====== Information shown ======

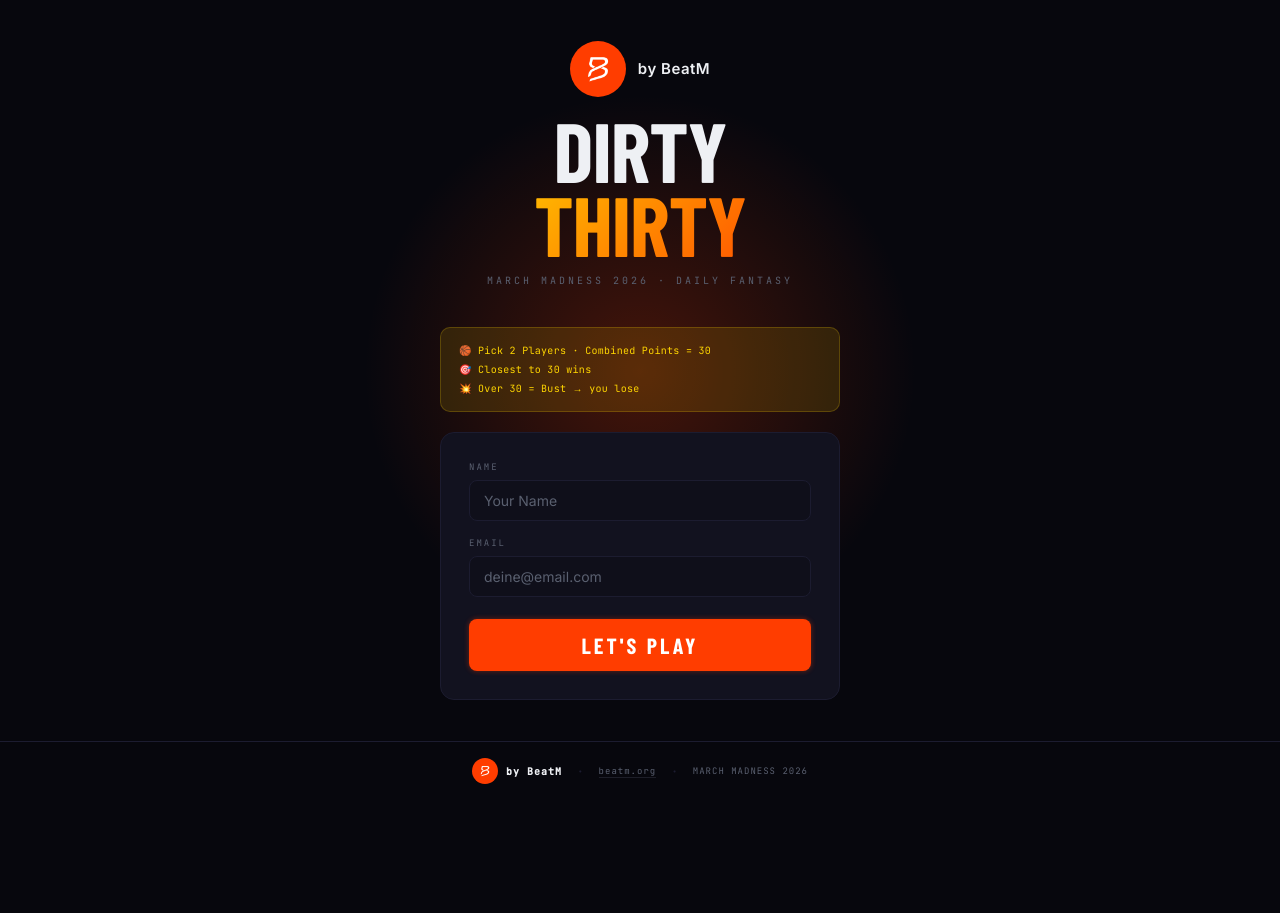
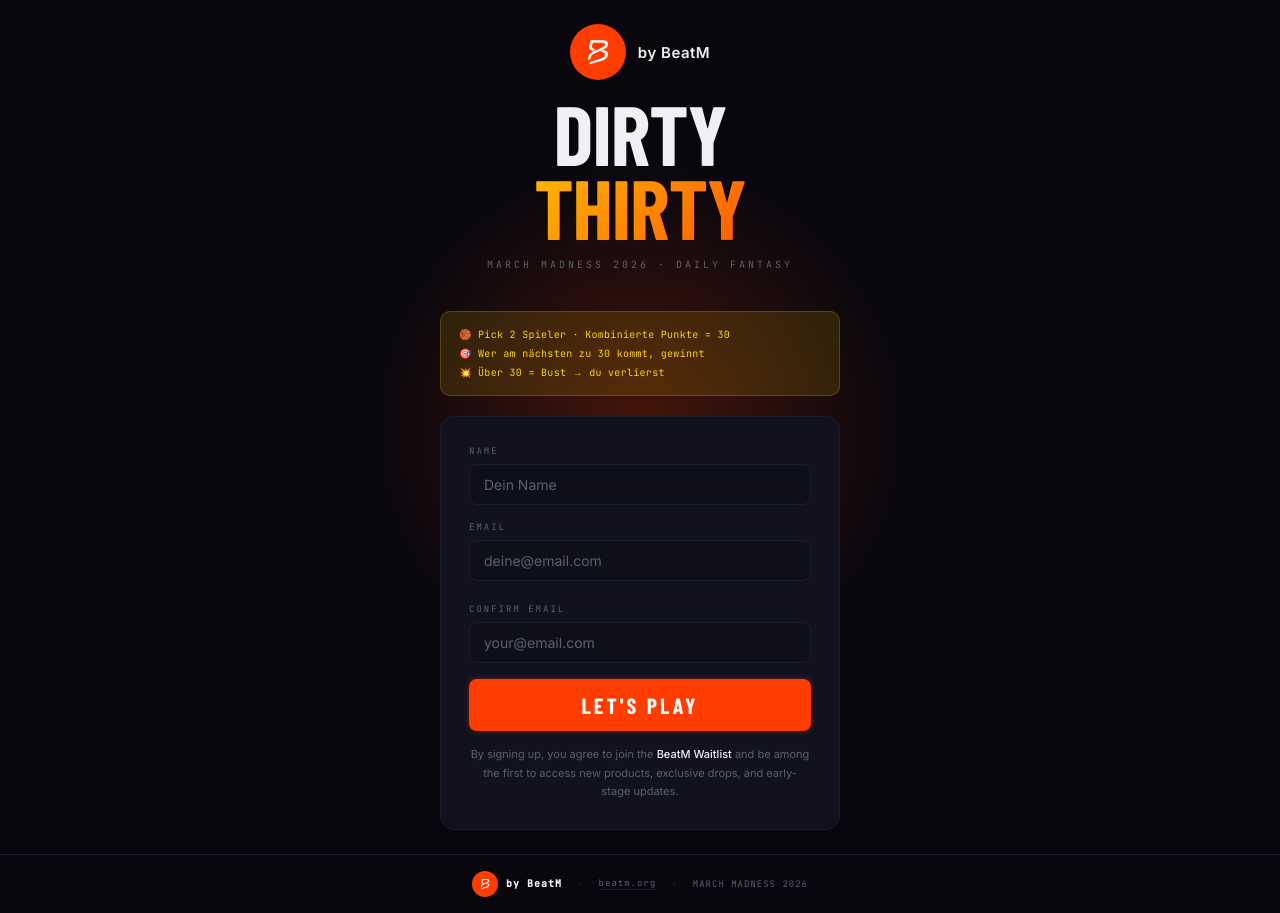
Before and after one commit to mullernicolas006-netizen/dirty-thirty, a React (Vite) app: page / in a window 1280 px wide. Before the commit the page ends 800 px from the top, so only its background shows below. Built offline with nearby package versions, Linux system fonts and the light colour scheme; a web font is replaced by a local one.

Commit message:
Confirm email, waitlist text, full leaderboard

```diff
--- a/src/dirty-thirty.jsx
+++ b/src/dirty-thirty.jsx
@@ -73,13 +73,16 @@ function Badge({ label, color = C.muted, blink = false }) {
 function LoginScreen({ onLogin }) {
   const [name, setName] = useState("");
   const [email, setEmail] = useState("");
+  const [emailConfirm, setEmailConfirm] = useState("");
   const [err, setErr] = useState("");
   const [loading, setLoading] = useState(false);
 
   async function submit() {
     if (!name.trim()) return setErr("Name is required");
     if (!email.trim()) return setErr("Email is required");
-    if (!validateEmail(email.trim())) return setErr("Bitte gib eine valid email address ein (z.B. name@domain.com)");
+    if (!validateEmail(email.trim())) return setErr("Please enter a valid email address (e.g. name@domain.com)");
+    if (!emailConfirm.trim()) return setErr("Please confirm your email address");
+    if (email.trim().toLowerCase() !== emailConfirm.trim().toLowerCase()) return setErr("Email addresses do not match");
 
     setLoading(true);
     const id = `user_${email.replace(/[^a-z0-9]/gi, "_").toLowerCase()}`;
@@ -113,14 +116,14 @@ function LoginScreen({ onLogin }) {
 
           <div style={{ background: C.goldDim, border: `1px solid ${C.gold}33`, borderRadius: 10, padding: "13px 18px", marginBottom: 20 }}>
             <p style={{ fontFamily: "'JetBrains Mono'", fontSize: 10, color: C.gold, lineHeight: 1.9, letterSpacing: 0.3 }}>
-              🏀 Pick 2 Players · Combined Points = 30<br/>
-              🎯 Closest to 30 wins<br/>
-              💥 Over 30 = Bust → you lose
+              🏀 Pick 2 Spieler · Kombinierte Punkte = 30<br/>
+              🎯 Wer am nächsten zu 30 kommt, gewinnt<br/>
+              💥 Über 30 = Bust → du verlierst
             </p>
           </div>
 
           <div style={{ background: C.card, border: `1px solid ${C.border}`, borderRadius: 14, padding: 28 }}>
-            {[["name", "text", "Your Name"], ["email", "email", "deine@email.com"]].map(([field, type, ph]) => (
+            {[["name", "text", "Dein Name"], ["email", "email", "deine@email.com"]].map(([field, type, ph]) => (
               <div key={field} style={{ marginBottom: field === "name" ? 16 : 22 }}>
                 <label style={{ fontFamily: "'JetBrains Mono'", fontSize: 9, color: C.muted, letterSpacing: 2, display: "block", marginBottom: 7 }}>{field.toUpperCase()}</label>
                 <input type={type} placeholder={ph}
@@ -131,10 +134,21 @@ function LoginScreen({ onLogin }) {
                 />
               </div>
             ))}
+            <div style={{ marginBottom: 16 }}>
+              <label style={{ fontFamily: "'JetBrains Mono'", fontSize: 9, color: C.muted, letterSpacing: 2, display: "block", marginBottom: 7 }}>CONFIRM EMAIL</label>
+              <input type="email" placeholder="your@email.com"
+                value={emailConfirm} onChange={e => { setEmailConfirm(e.target.value); setErr(""); }}
+                onKeyDown={e => e.key === "Enter" && submit()}
+                style={{ width: "100%", padding: "11px 14px", background: C.surface, border: `1px solid ${err.includes("match") ? C.red : C.border}`, borderRadius: 8, color: C.text, fontSize: 14 }}
+              />
+            </div>
             {err && <p style={{ color: C.red, fontFamily: "'JetBrains Mono'", fontSize: 11, marginBottom: 14, lineHeight: 1.5 }}>⚠ {err}</p>}
             <button onClick={submit} disabled={loading} style={{ width: "100%", padding: 13, background: C.accent, border: "none", borderRadius: 8, color: "#fff", fontFamily: "'Barlow Condensed'", fontWeight: 800, fontSize: 22, letterSpacing: 3, cursor: "pointer", animation: "glow 2s infinite" }}>
               {loading ? "..." : "LET'S PLAY"}
             </button>
+            <p style={{ fontFamily: "'Inter'", fontSize: 11, color: C.muted, textAlign: "center", marginTop: 14, lineHeight: 1.7 }}>
+              By signing up, you agree to join the <span style={{ color: C.text, fontWeight: 500 }}>BeatM Waitlist</span> and be among the first to access new products, exclusive drops, and early-stage updates.
+            </p>
           </div>
         </div>
       </div>
@@ -247,7 +261,7 @@ function PickScreen({ user, players, picks, setPicks, loading, error, nextGameDa
       <div className="fu" style={{ marginBottom: 24 }}>
         <h1 style={{ fontFamily: "'Barlow Condensed'", fontWeight: 900, fontSize: 38, letterSpacing: 1 }}>TODAY'S <span style={{ color: C.accent }}>PICKS</span></h1>
         <p style={{ fontFamily: "'JetBrains Mono'", fontSize: 10, color: C.muted, letterSpacing: 2, marginTop: 3 }}>
-          {new Date().toLocaleDateString("en-US", { weekday: "long", day: "numeric", month: "long" }).toUpperCase()}
+          {new Date().toLocaleDateString("de-DE", { weekday: "long", day: "numeric", month: "long" }).toUpperCase()}
           {nextGameDate && <span style={{ color: C.orange, marginLeft: 8 }}>· NÄCHSTE SPIELE: {nextGameDate}</span>}
         </p>
       </div>
@@ -263,7 +277,7 @@ function PickScreen({ user, players, picks, setPicks, loading, error, nextGameDa
                   {pick?.headshot ? <img src={pick.headshot} alt="" style={{ width: "100%", height: "100%", objectFit: "cover" }} onError={e => e.target.style.display = "none"} /> : <span style={{ fontFamily: "'JetBrains Mono'", fontSize: 10, color: pick ? C.accent : C.muted }}>P{i + 1}</span>}
                 </div>
                 <div>
-                  <div style={{ fontFamily: "'Inter'", fontWeight: 600, fontSize: 13, color: pick ? C.text : C.muted }}>{pick ? pick.name : "— Not selected"}</div>
+                  <div style={{ fontFamily: "'Inter'", fontWeight: 600, fontSize: 13, color: pick ? C.text : C.muted }}>{pick ? pick.name : "— Nicht gewählt"}</div>
                   {pick && (
                     <div style={{ display: "flex", gap: 7, alignItems: "center", marginTop: 3 }}>
                       <span style={{ fontFamily: "'JetBrains Mono'", fontSize: 9, color: C.muted }}>{pick.team}</span>
@@ -280,7 +294,7 @@ function PickScreen({ user, players, picks, setPicks, loading, error, nextGameDa
           {isLive && <Badge label="LIVE" color={C.green} blink />}
           <div style={{ fontFamily: "'Barlow Condensed'", fontWeight: 900, fontSize: 60, lineHeight: 1, color: scoreColor, marginTop: 2 }}>{total !== null ? total : "—"}</div>
           <div style={{ fontFamily: "'JetBrains Mono'", fontSize: 10, color: scoreColor, letterSpacing: 1, marginTop: 1 }}>
-            {total !== null ? isBust ? "💥 BUST!" : total === 30 ? "🎯 PERFECT!" : `${30 - total} FROM 30` : "/ 30"}
+            {total !== null ? isBust ? "💥 BUST!" : total === 30 ? "🎯 PERFECT!" : `${30 - total} VOM ZIEL` : "/ 30"}
           </div>
         </div>
       </div>
@@ -293,7 +307,7 @@ function PickScreen({ user, players, picks, setPicks, loading, error, nextGameDa
 
       {/* Filters */}
       <div style={{ display: "flex", gap: 8, marginBottom: 14, flexWrap: "wrap", alignItems: "center" }}>
-        <input value={search} onChange={e => setSearch(e.target.value)} placeholder="Search players..." style={{ flex: 1, minWidth: 160, padding: "7px 12px", background: C.surface, border: `1px solid ${C.border}`, borderRadius: 8, color: C.text, fontSize: 13 }} />
+        <input value={search} onChange={e => setSearch(e.target.value)} placeholder="Spieler suchen..." style={{ flex: 1, minWidth: 160, padding: "7px 12px", background: C.surface, border: `1px solid ${C.border}`, borderRadius: 8, color: C.text, fontSize: 13 }} />
         <div style={{ display: "flex", gap: 4, flexWrap: "wrap" }}>
           {teams.map(t => (
             <button key={t} onClick={() => setTeamFilter(t)} style={{ padding: "5px 10px", borderRadius: 6, border: `1px solid ${teamFilter === t ? C.accent : C.border}`, background: teamFilter === t ? C.accentDim : "transparent", color: teamFilter === t ? C.accent : C.muted, fontFamily: "'JetBrains Mono'", fontSize: 9, letterSpacing: 1, cursor: "pointer" }}>{t}</button>
@@ -335,7 +349,7 @@ function LeaderboardScreen({ entries, userId }) {
     <div style={{ maxWidth: 980, margin: "0 auto", padding: "24px 20px" }}>
       <div className="fu" style={{ marginBottom: 24 }}>
         <h1 style={{ fontFamily: "'Barlow Condensed'", fontWeight: 900, fontSize: 38, letterSpacing: 1 }}>LEADER<span style={{ color: C.accent }}>BOARD</span></h1>
-        <p style={{ fontFamily: "'JetBrains Mono'", fontSize: 10, color: C.muted, letterSpacing: 2, marginTop: 3 }}>{ranked.length} PLAYERS TODAY</p>
+        <p style={{ fontFamily: "'JetBrains Mono'", fontSize: 10, color: C.muted, letterSpacing: 2, marginTop: 3 }}>{ranked.length} SPIELER HEUTE</p>
       </div>
       <div style={{ display: "flex", flexDirection: "column", gap: 6 }}>
         {ranked.map((entry, idx) => {
@@ -356,7 +370,7 @@ function LeaderboardScreen({ entries, userId }) {
               <div style={{ textAlign: "right" }}>
                 <div style={{ fontFamily: "'Barlow Condensed'", fontWeight: 800, fontSize: 28, lineHeight: 1, color: isBust ? C.red : isPerfect ? C.gold : entry.total !== null ? C.green : C.muted }}>{entry.total ?? "—"}</div>
                 <div style={{ fontFamily: "'JetBrains Mono'", fontSize: 9, marginTop: 2, letterSpacing: 1 }}>
-                  {isBust ? <span style={{ color: C.red }}>💥 BUST</span> : isPerfect ? <span style={{ color: C.gold }}>🎯 PERFECT</span> : delta !== null ? <span style={{ color: C.muted }}>{delta} VON 30</span> : <span style={{ color: C.muted }}>PENDING</span>}
+                  {isBust ? <span style={{ color: C.red }}>💥 BUST</span> : isPerfect ? <span style={{ color: C.gold }}>🎯 PERFECT</span> : delta !== null ? <span style={{ color: C.muted }}>{delta} VON 30</span> : <span style={{ color: C.muted }}>AUSSTEHEND</span>}
                 </div>
               </div>
             </div>
@@ -463,7 +477,7 @@ export default function App() {
           const nextRes = await apiFetch(`/today-players?date=${dateStr}`);
           if (nextRes.success && nextRes.players.length > 0) {
             // Found upcoming games — show players but mark them all as not locked
-            const dateLabel = nextDate.toLocaleDateString("en-US", { weekday: "long", day: "numeric", month: "long" });
+            const dateLabel = nextDate.toLocaleDateString("de-DE", { weekday: "long", day: "numeric", month: "long" });
             setNextGameDate(dateLabel.toUpperCase());
             res = nextRes;
             break;
@@ -522,17 +536,40 @@ export default function App() {
 
   async function loadLeaderboard() {
     const dateKey = todayStr();
-    const { keys } = await store.list("picks:");
     const entries = [];
-    for (const key of keys.filter(k => k.includes(`:${dateKey}:`))) {
+
+    // Load all picks for today
+    const { keys: pickKeys } = await store.list("picks:");
+    const pickMap = {};
+    for (const key of pickKeys.filter(k => k.includes(`:${dateKey}:`))) {
       try {
         const r = await store.get(key); if (!r) continue;
         const d = JSON.parse(r.value);
         const p1 = players.find(p => p.id === d.p1Id), p2 = players.find(p => p.id === d.p2Id);
         const p1pts = p1?.points ?? d.p1pts ?? null, p2pts = p2?.points ?? d.p2pts ?? null;
-        entries.push({ userId: d.userId, userName: d.userName, p1Name: d.p1Name, p2Name: d.p2Name, p1pts, p2pts, total: (p1pts !== null && p2pts !== null) ? p1pts + p2pts : null });
+        pickMap[d.userId] = { userId: d.userId, userName: d.userName, email: d.email, p1Name: d.p1Name, p2Name: d.p2Name, p1pts, p2pts, total: (p1pts !== null && p2pts !== null) ? p1pts + p2pts : null, hasPicks: !!(d.p1Id || d.p2Id) };
       } catch {}
     }
+
+    // Load ALL registered users and merge with picks
+    const { keys: userKeys } = await store.list("users:");
+    for (const key of userKeys) {
+      try {
+        const r = await store.get(key); if (!r) continue;
+        const u = JSON.parse(r.value);
+        if (pickMap[u.id]) {
+          entries.push(pickMap[u.id]);
+        } else {
+          entries.push({ userId: u.id, userName: u.name, email: u.email, p1Name: null, p2Name: null, p1pts: null, p2pts: null, total: null, hasPicks: false });
+        }
+      } catch {}
+    }
+
+    // Add any pick entries not already covered
+    for (const entry of Object.values(pickMap)) {
+      if (!entries.find(e => e.userId === entry.userId)) entries.push(entry);
+    }
+
     setLeaderboard(entries);
   }
 
```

======

§ **Instructions for the task**: Where a line in the material contains "async", copy that line.

§ **Solution to the problem**:
   async function submit() {
   async function loadLeaderboard() {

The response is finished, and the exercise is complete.